Task objective ▸
Please restate the data below word for word, omitting all images.

Stored data entries ▸
────
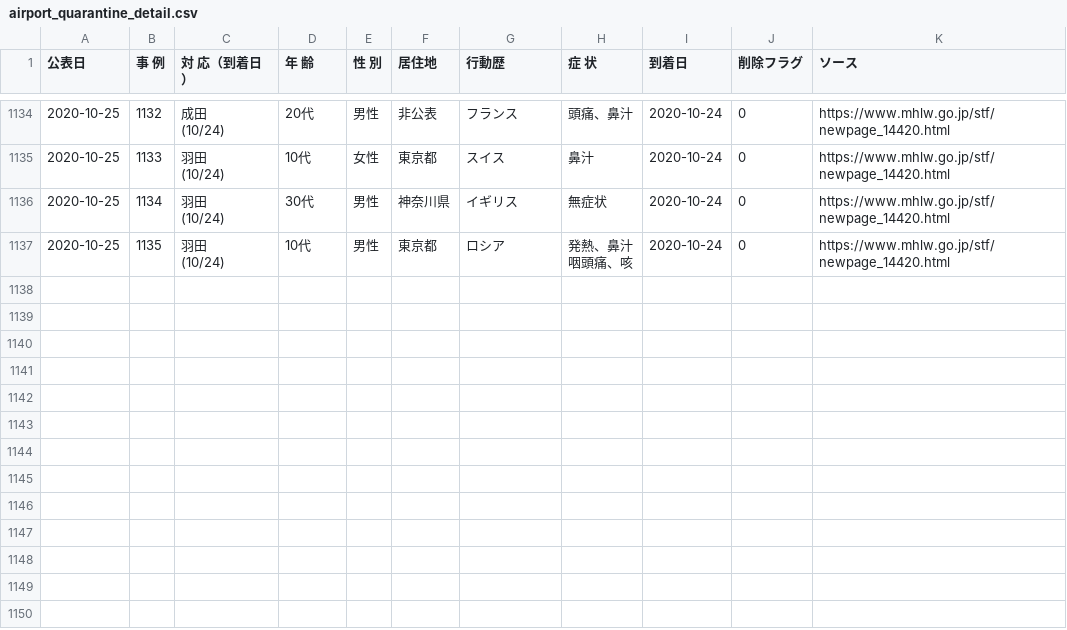
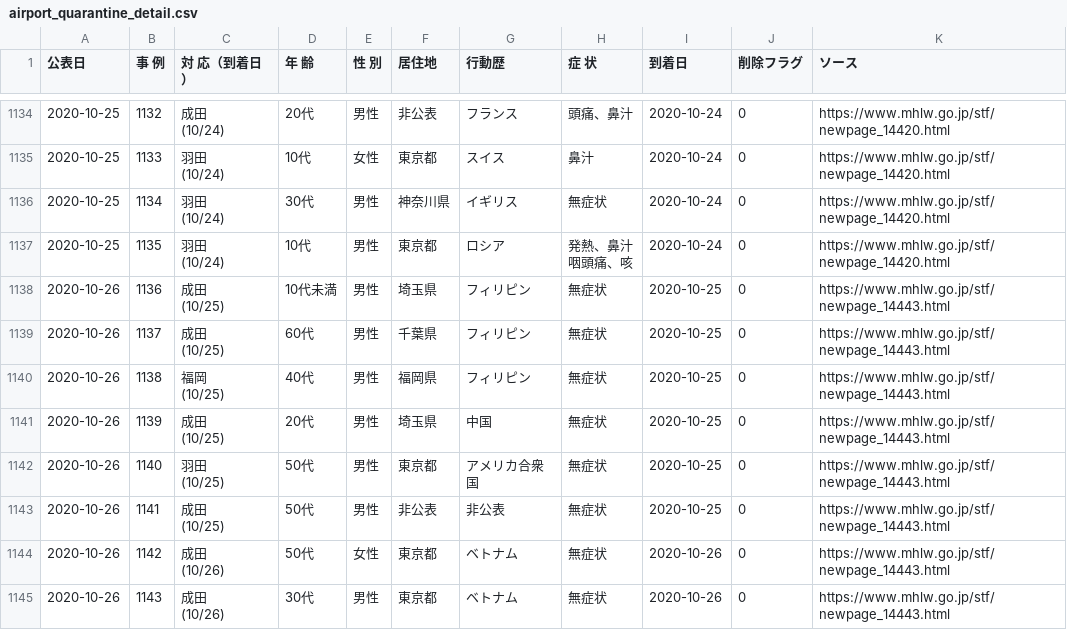
Before and after one commit to CalicoKater/covid-19, a CSV file: airport_quarantine_detail.csv, drawn as a sheet; only a part is shown, gaps mark what is left out; ↵ is a line break in a cell; the diff names each change by its address in the sheet, - before the commit and + after, or states it on an @@ line.

Commit message:
airport update 20201026

```diff
--- a/airport_quarantine_detail.csv
+++ b/airport_quarantine_detail.csv
+row 1138: 2020-10-26 | 1136 | 成田 ↵ (10/25) | 10代未満 | 男性 | 埼玉県 | フィリピン | 無症状 | 2020-10-25 | 0 | https://www.mhlw.go.jp/stf/newpage_14443.html
+row 1139: 2020-10-26 | 1137 | 成田 ↵ (10/25) | 60代 | 男性 | 千葉県 | フィリピン | 無症状 | 2020-10-25 | 0 | https://www.mhlw.go.jp/stf/newpage_14443.html
+row 1140: 2020-10-26 | 1138 | 福岡 ↵ (10/25) | 40代 | 男性 | 福岡県 | フィリピン | 無症状 | 2020-10-25 | 0 | https://www.mhlw.go.jp/stf/newpage_14443.html
+row 1141: 2020-10-26 | 1139 | 成田 ↵ (10/25) | 20代 | 男性 | 埼玉県 | 中国 | 無症状 | 2020-10-25 | 0 | https://www.mhlw.go.jp/stf/newpage_14443.html
+row 1142: 2020-10-26 | 1140 | 羽田 ↵ (10/25) | 50代 | 男性 | 東京都 | アメリカ合衆国 | 無症状 | 2020-10-25 | 0 | https://www.mhlw.go.jp/stf/newpage_14443.html
+row 1143: 2020-10-26 | 1141 | 成田 ↵ (10/25) | 50代 | 男性 | 非公表 | 非公表 | 無症状 | 2020-10-25 | 0 | https://www.mhlw.go.jp/stf/newpage_14443.html
+row 1144: 2020-10-26 | 1142 | 成田 ↵ (10/26) | 50代 | 女性 | 東京都 | ベトナム | 無症状 | 2020-10-26 | 0 | https://www.mhlw.go.jp/stf/newpage_14443.html
+row 1145: 2020-10-26 | 1143 | 成田 ↵ (10/26) | 30代 | 男性 | 東京都 | ベトナム | 無症状 | 2020-10-26 | 0 | https://www.mhlw.go.jp/stf/newpage_14443.html
```
Also changed, not shown: airport_pcr_test_daily.csv, airport_quarantine.csv, 7 other files.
────
Expected answer ▸
Before and after one commit to CalicoKater/covid-19, a CSV file: airport_quarantine_detail.csv, drawn as a sheet; only a part is shown, gaps mark what is left out; ↵ is a line break in a cell; the diff names each change by its address in the sheet, - before the commit and + after, or states it on an @@ line.

Commit message:
airport update 20201026

```diff
--- a/airport_quarantine_detail.csv
+++ b/airport_quarantine_detail.csv
+row 1138: 2020-10-26 | 1136 | 成田 ↵ (10/25) | 10代未満 | 男性 | 埼玉県 | フィリピン | 無症状 | 2020-10-25 | 0 | https://www.mhlw.go.jp/stf/newpage_14443.html
+row 1139: 2020-10-26 | 1137 | 成田 ↵ (10/25) | 60代 | 男性 | 千葉県 | フィリピン | 無症状 | 2020-10-25 | 0 | https://www.mhlw.go.jp/stf/newpage_14443.html
+row 1140: 2020-10-26 | 1138 | 福岡 ↵ (10/25) | 40代 | 男性 | 福岡県 | フィリピン | 無症状 | 2020-10-25 | 0 | https://www.mhlw.go.jp/stf/newpage_14443.html
+row 1141: 2020-10-26 | 1139 | 成田 ↵ (10/25) | 20代 | 男性 | 埼玉県 | 中国 | 無症状 | 2020-10-25 | 0 | https://www.mhlw.go.jp/stf/newpage_14443.html
+row 1142: 2020-10-26 | 1140 | 羽田 ↵ (10/25) | 50代 | 男性 | 東京都 | アメリカ合衆国 | 無症状 | 2020-10-25 | 0 | https://www.mhlw.go.jp/stf/newpage_14443.html
+row 1143: 2020-10-26 | 1141 | 成田 ↵ (10/25) | 50代 | 男性 | 非公表 | 非公表 | 無症状 | 2020-10-25 | 0 | https://www.mhlw.go.jp/stf/newpage_14443.html
+row 1144: 2020-10-26 | 1142 | 成田 ↵ (10/26) | 50代 | 女性 | 東京都 | ベトナム | 無症状 | 2020-10-26 | 0 | https://www.mhlw.go.jp/stf/newpage_14443.html
+row 1145: 2020-10-26 | 1143 | 成田 ↵ (10/26) | 30代 | 男性 | 東京都 | ベトナム | 無症状 | 2020-10-26 | 0 | https://www.mhlw.go.jp/stf/newpage_14443.html
```
Also changed, not shown: airport_pcr_test_daily.csv, airport_quarantine.csv, 7 other files.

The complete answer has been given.